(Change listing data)
Segment Open

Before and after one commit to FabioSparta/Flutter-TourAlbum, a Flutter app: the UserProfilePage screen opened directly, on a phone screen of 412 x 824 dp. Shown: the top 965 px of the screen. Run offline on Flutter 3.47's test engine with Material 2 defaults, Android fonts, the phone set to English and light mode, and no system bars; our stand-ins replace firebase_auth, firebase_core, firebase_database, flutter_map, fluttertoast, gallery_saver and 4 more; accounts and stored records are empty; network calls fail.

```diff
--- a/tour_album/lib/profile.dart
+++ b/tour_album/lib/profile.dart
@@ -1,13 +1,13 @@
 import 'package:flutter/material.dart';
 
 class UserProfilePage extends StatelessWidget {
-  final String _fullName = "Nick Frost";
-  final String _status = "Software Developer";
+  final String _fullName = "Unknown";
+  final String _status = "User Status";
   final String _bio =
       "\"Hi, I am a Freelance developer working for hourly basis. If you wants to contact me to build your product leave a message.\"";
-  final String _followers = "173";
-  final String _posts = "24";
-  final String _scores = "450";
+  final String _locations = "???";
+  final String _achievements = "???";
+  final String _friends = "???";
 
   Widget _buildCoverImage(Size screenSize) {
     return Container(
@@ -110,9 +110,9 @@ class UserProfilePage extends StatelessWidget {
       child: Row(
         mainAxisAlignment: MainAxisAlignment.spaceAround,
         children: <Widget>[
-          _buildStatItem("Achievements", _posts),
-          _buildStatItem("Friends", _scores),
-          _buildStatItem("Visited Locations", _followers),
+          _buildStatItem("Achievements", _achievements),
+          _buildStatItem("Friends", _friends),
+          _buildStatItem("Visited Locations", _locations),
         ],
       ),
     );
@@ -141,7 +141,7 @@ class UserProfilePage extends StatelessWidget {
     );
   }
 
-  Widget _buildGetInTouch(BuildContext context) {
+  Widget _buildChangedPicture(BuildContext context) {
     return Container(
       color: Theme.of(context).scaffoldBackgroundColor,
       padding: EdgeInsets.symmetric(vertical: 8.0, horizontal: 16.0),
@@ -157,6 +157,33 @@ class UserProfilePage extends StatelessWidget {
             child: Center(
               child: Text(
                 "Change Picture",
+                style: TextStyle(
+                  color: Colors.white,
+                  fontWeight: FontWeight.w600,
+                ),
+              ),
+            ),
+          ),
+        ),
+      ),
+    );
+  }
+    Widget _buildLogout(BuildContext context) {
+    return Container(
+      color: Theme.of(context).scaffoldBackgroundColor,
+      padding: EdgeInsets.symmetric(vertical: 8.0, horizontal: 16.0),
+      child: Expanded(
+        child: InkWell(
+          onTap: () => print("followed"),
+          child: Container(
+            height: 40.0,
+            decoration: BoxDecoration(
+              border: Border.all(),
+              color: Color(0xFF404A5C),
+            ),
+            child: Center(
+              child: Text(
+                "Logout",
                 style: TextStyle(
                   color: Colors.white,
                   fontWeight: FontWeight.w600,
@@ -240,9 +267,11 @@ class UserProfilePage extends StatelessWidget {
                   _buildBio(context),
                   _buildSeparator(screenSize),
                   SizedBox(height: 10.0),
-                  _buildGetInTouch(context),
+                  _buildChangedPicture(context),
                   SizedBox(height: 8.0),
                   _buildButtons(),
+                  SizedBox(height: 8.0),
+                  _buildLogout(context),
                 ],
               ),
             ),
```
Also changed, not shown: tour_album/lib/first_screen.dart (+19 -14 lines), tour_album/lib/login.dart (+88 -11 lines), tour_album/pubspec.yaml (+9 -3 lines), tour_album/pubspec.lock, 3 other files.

Segment Closed

## Task description
Take each line above that holds the string "final" and copy it.

## Result
-  final String _fullName = "Nick Frost";
-  final String _status = "Software Developer";
+  final String _fullName = "Unknown";
+  final String _status = "User Status";
   final String _bio =
-  final String _followers = "173";
-  final String _posts = "24";
-  final String _scores = "450";
+  final String _locations = "???";
+  final String _achievements = "???";
+  final String _friends = "???";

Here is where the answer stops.